FOR SO LONG, journalism was heavily dominated by the men; while the women seemed to have greater facility for language and discipline for detail, the men proved overly protective of what they considered a man’s turf.
The drawing of such artificial gender lines also tended to affect the way stories were covered. Stories on women were often drawn along specific stereotypes, either as helpless victims in need of heroic males, or as objects of pleasure and entertainment.
Since it was founded 25 years ago, the Philippine Center for Investigative Journalism has sought to break these stereotypes. Long before Women’s Desks were created in the police force, the PCIJ already had its own Women’s Desk, where gender issues were fleshed out and given context.

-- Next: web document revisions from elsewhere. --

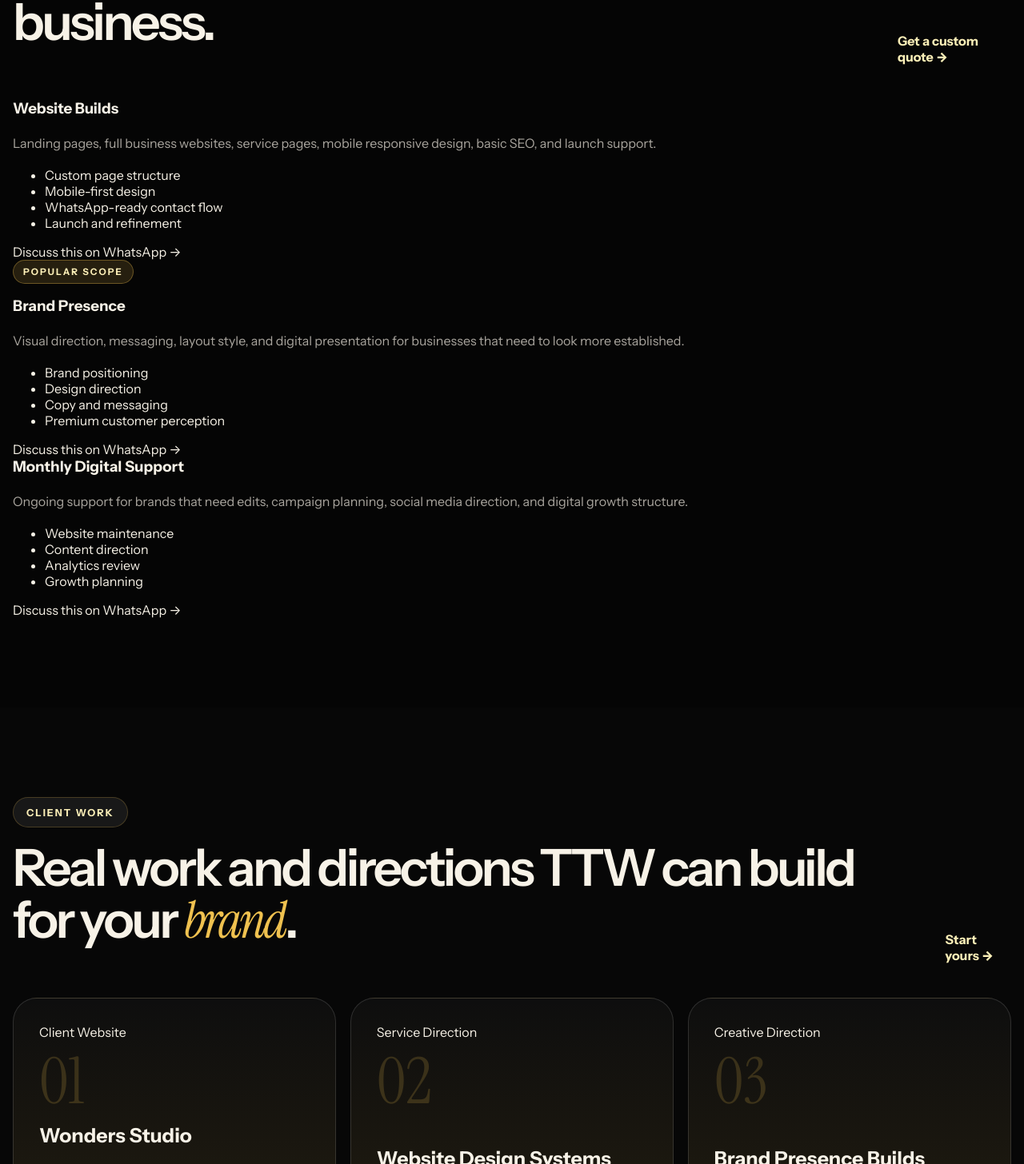
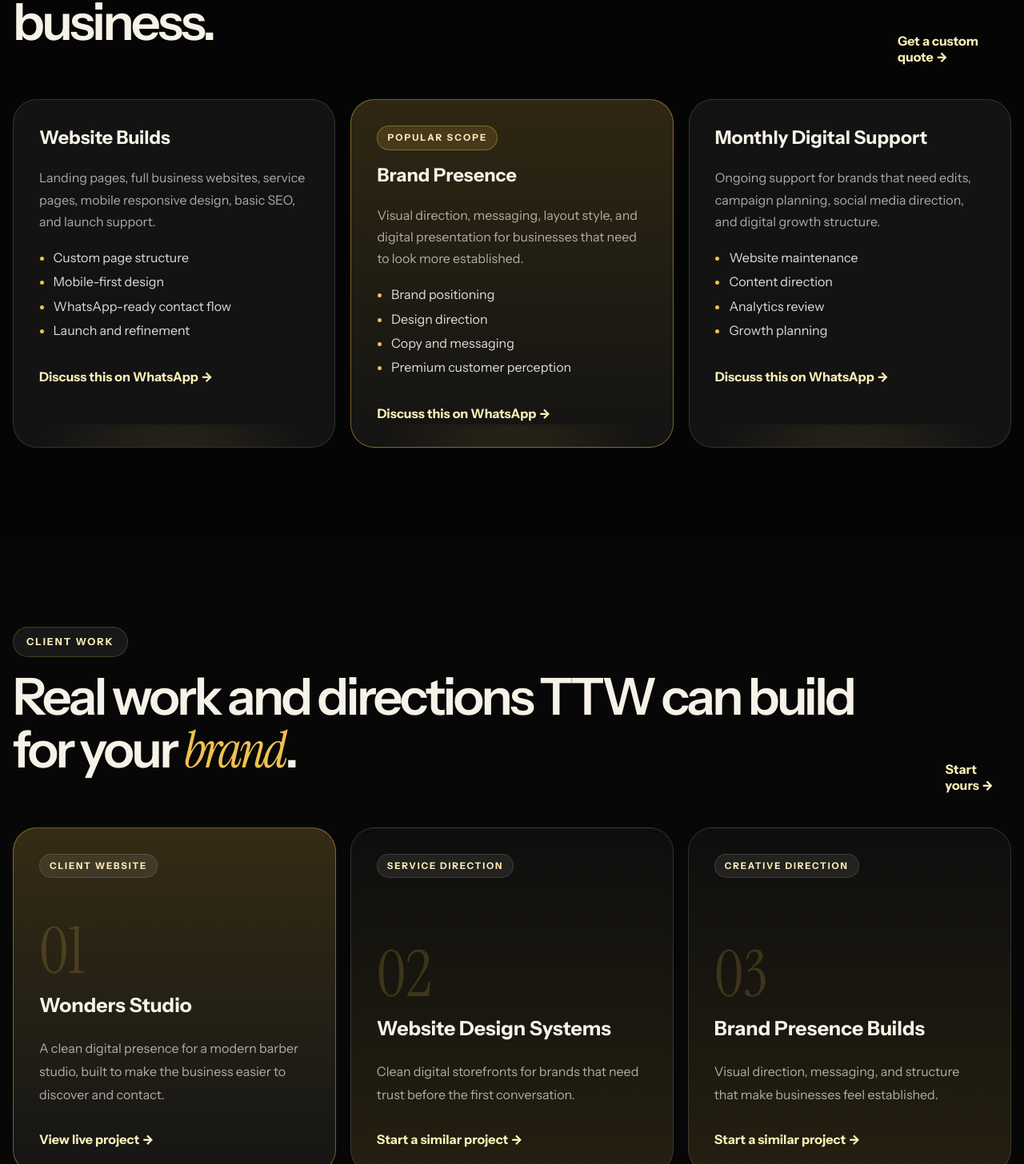
Before and after one commit to leosinghh/TTW-enterprises, a React (Vite) app: page / in a window 1280 px wide. Shown: the part 3454-4910 px from the top of the page at 80% size. Built offline with nearby package versions, Linux system fonts and the light colour scheme.

Commit message:
Add custom quote and WhatsApp portfolio styles

```diff
--- a/src/styles.css
+++ b/src/styles.css
@@ -137,24 +137,27 @@ h1 em, h2 em { font-family: 'Instrument Serif', Georgia, serif; font-style: ital
 
 .section-top { display: flex; align-items: end; justify-content: space-between; gap: 2rem; margin-bottom: 2.7rem; }
 .section-top a { color: var(--gold-soft); font-weight: 900; }
-.package-grid { display: grid; grid-template-columns: repeat(3, minmax(0, 1fr)); gap: 1.2rem; }
-.package-card { position: relative; padding: 2rem; border-radius: 30px; background: rgba(255,255,255,0.06); border: 1px solid var(--line); overflow: hidden; }
-.package-card::before { content: ''; position: absolute; inset: auto -20% -35% -20%; height: 180px; background: radial-gradient(circle, rgba(239,193,79,0.13), transparent 60%); }
-.package-card.featured { background: linear-gradient(180deg, rgba(239,193,79,0.18), rgba(255,255,255,0.06)); border-color: rgba(239,193,79,0.45); transform: translateY(-10px); }
+.quote-grid { display: grid; grid-template-columns: repeat(3, minmax(0, 1fr)); gap: 1.2rem; }
+.quote-card { position: relative; padding: 2rem; border-radius: 30px; background: rgba(255,255,255,0.06); border: 1px solid var(--line); overflow: hidden; min-height: 430px; }
+.quote-card::before { content: ''; position: absolute; inset: auto -20% -35% -20%; height: 180px; background: radial-gradient(circle, rgba(239,193,79,0.13), transparent 60%); }
+.quote-card.featured { background: linear-gradient(180deg, rgba(239,193,79,0.18), rgba(255,255,255,0.06)); border-color: rgba(239,193,79,0.45); transform: translateY(-10px); }
 .badge { display: inline-flex; padding: 0.45rem 0.75rem; border-radius: 999px; background: rgba(239,193,79,0.14); border: 1px solid rgba(239,193,79,0.35); color: var(--gold-soft); font-size: 0.72rem; text-transform: uppercase; letter-spacing: 0.18em; font-weight: 900; margin-bottom: 1rem; }
-.package-card h3 { font-size: 1.45rem; }
-.price { color: var(--gold-soft); font-size: 2.35rem; font-weight: 900; margin: 1rem 0 0.2rem; letter-spacing: -0.04em; }
-.monthly, .description { color: var(--muted); line-height: 1.7; }
-.package-card ul { position: relative; padding-left: 1.1rem; line-height: 1.9; color: rgba(255,255,255,0.86); }
-.package-card li::marker { color: var(--gold); }
+.quote-card h3 { font-size: 1.45rem; }
+.description { color: var(--muted); line-height: 1.7; }
+.quote-card ul { position: relative; padding-left: 1.1rem; line-height: 1.9; color: rgba(255,255,255,0.86); }
+.quote-card li::marker { color: var(--gold); }
+.quote-card a { position: relative; display: inline-flex; margin-top: 1rem; color: var(--gold-soft); font-weight: 900; }
 
 .showcase-section { background: #070707; }
 .showcase-grid { display: grid; grid-template-columns: repeat(3, minmax(0, 1fr)); gap: 1.1rem; }
-.showcase-card { min-height: 360px; padding: 2rem; border-radius: 30px; display: flex; flex-direction: column; justify-content: end; background: linear-gradient(180deg, rgba(255,255,255,0.03), rgba(239,193,79,0.13)); border: 1px solid var(--line); transition: transform 0.35s ease; }
+.showcase-card { min-height: 390px; padding: 2rem; border-radius: 30px; display: flex; flex-direction: column; justify-content: end; background: linear-gradient(180deg, rgba(255,255,255,0.03), rgba(239,193,79,0.13)); border: 1px solid var(--line); transition: transform 0.35s ease; }
 .showcase-card:hover { transform: translateY(-8px); }
-.showcase-number { color: rgba(239,193,79,0.18); font-family: 'Instrument Serif', serif; font-size: 5rem; margin-bottom: auto; }
+.portfolio-card:first-child { background: linear-gradient(180deg, rgba(239,193,79,0.2), rgba(255,255,255,0.06)); border-color: rgba(239,193,79,0.42); }
+.work-label { width: fit-content; margin-bottom: auto; padding: 0.45rem 0.75rem; border-radius: 999px; background: rgba(255,255,255,0.08); border: 1px solid var(--line); color: var(--gold-soft); font-size: 0.72rem; font-weight: 900; text-transform: uppercase; letter-spacing: 0.16em; }
+.showcase-number { color: rgba(239,193,79,0.18); font-family: 'Instrument Serif', serif; font-size: 5rem; margin-top: 2.5rem; }
 .showcase-card h3 { font-size: 1.55rem; }
 .showcase-card p { color: var(--muted); line-height: 1.8; }
+.work-link { margin-top: 1rem; color: var(--gold-soft); font-weight: 900; }
 
 .process-grid { display: grid; grid-template-columns: repeat(4, minmax(0, 1fr)); gap: 1.2rem; }
 .process-card { padding: 1.7rem; border-radius: 28px; background: rgba(255,255,255,0.055); border: 1px solid var(--line); }
@@ -171,12 +174,12 @@ h1 em, h2 em { font-family: 'Instrument Serif', Georgia, serif; font-style: ital
 .contact-list strong { display: block; margin-bottom: 0.25rem; color: white; }
 .contact-list span { color: var(--muted); }
 .glass-dark { background: rgba(255,255,255,0.07); border: 1px solid var(--line); backdrop-filter: blur(16px) saturate(170%); box-shadow: var(--shadow); }
-.contact-form { display: grid; gap: 1rem; padding: clamp(1.2rem, 4vw, 2.5rem); border-radius: 30px; }
-.contact-form label { display: grid; gap: 0.55rem; color: rgba(255,255,255,0.62); font-weight: 700; font-size: 0.93rem; }
-.contact-form input, .contact-form select, .contact-form textarea { width: 100%; border-radius: 17px; border: 1px solid rgba(255,255,255,0.12); background: rgba(255,255,255,0.055); color: white; padding: 0.98rem 1rem; outline: none; transition: border-color 0.2s ease, box-shadow 0.2s ease; }
-.contact-form input:focus, .contact-form select:focus, .contact-form textarea:focus { border-color: rgba(239,193,79,0.54); box-shadow: 0 0 0 4px rgba(239,193,79,0.09); }
-.contact-form textarea { resize: vertical; }
-.form-status { margin: 0; color: var(--gold-soft); text-align: center; }
+.whatsapp-panel { display: grid; gap: 1.2rem; padding: clamp(1.2rem, 4vw, 2.5rem); border-radius: 30px; }
+.whatsapp-panel h3 { margin: 0; font-size: clamp(2rem, 4vw, 3.7rem); line-height: 1; letter-spacing: -0.05em; }
+.whatsapp-panel p { color: var(--muted); line-height: 1.8; margin: 0; }
+.prompt-list { display: grid; gap: 0.75rem; }
+.prompt-list span { padding: 1rem; border-radius: 18px; background: rgba(255,255,255,0.06); border: 1px solid rgba(255,255,255,0.1); color: rgba(255,255,255,0.82); font-weight: 800; }
+.prompt-list span::before { content: '→'; color: var(--gold); margin-right: 0.65rem; }
 
 footer { background: #050505; border-top: 1px solid rgba(255,255,255,0.08); padding: 4rem 0 1.5rem; }
 .footer-grid { display: grid; grid-template-columns: 1.4fr repeat(3, 1fr); gap: 2rem; }
@@ -203,8 +206,8 @@ footer a:hover { color: var(--gold-soft); }
   .floating-nav { width: min(720px, calc(100% - 1.5rem)); }
   .split-grid, .contact-grid { grid-template-columns: 1fr; }
   .service-grid, .process-grid { grid-template-columns: repeat(2, minmax(0, 1fr)); }
-  .package-grid, .showcase-grid { grid-template-columns: 1fr; }
-  .package-card.featured { transform: none; }
+  .quote-grid, .showcase-grid { grid-template-columns: 1fr; }
+  .quote-card.featured { transform: none; }
 }
 
 @media (max-width: 760px) {
@@ -220,4 +223,5 @@ footer a:hover { color: var(--gold-soft); }
   .section-top { align-items: start; flex-direction: column; }
   .content-side h2, .center-heading h2, .section-top h2, .contact-copy h2 { font-size: clamp(2.3rem, 12vw, 3.5rem); }
   .contact-section { padding: 5rem 0; }
+  .quote-card, .showcase-card { min-height: auto; }
 }
```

This way, women and children were not presented as perpetual victims in need of a knight in armor.
This is because the PCIJ believes that men and women are not just to be viewed as separate genders, but as people with their own vulnerabilities, potentials, and their own roles to play in society.
Today’s Sulyap was edited and produced by PCIJ’s Multimedia Producer Julius Mariveles.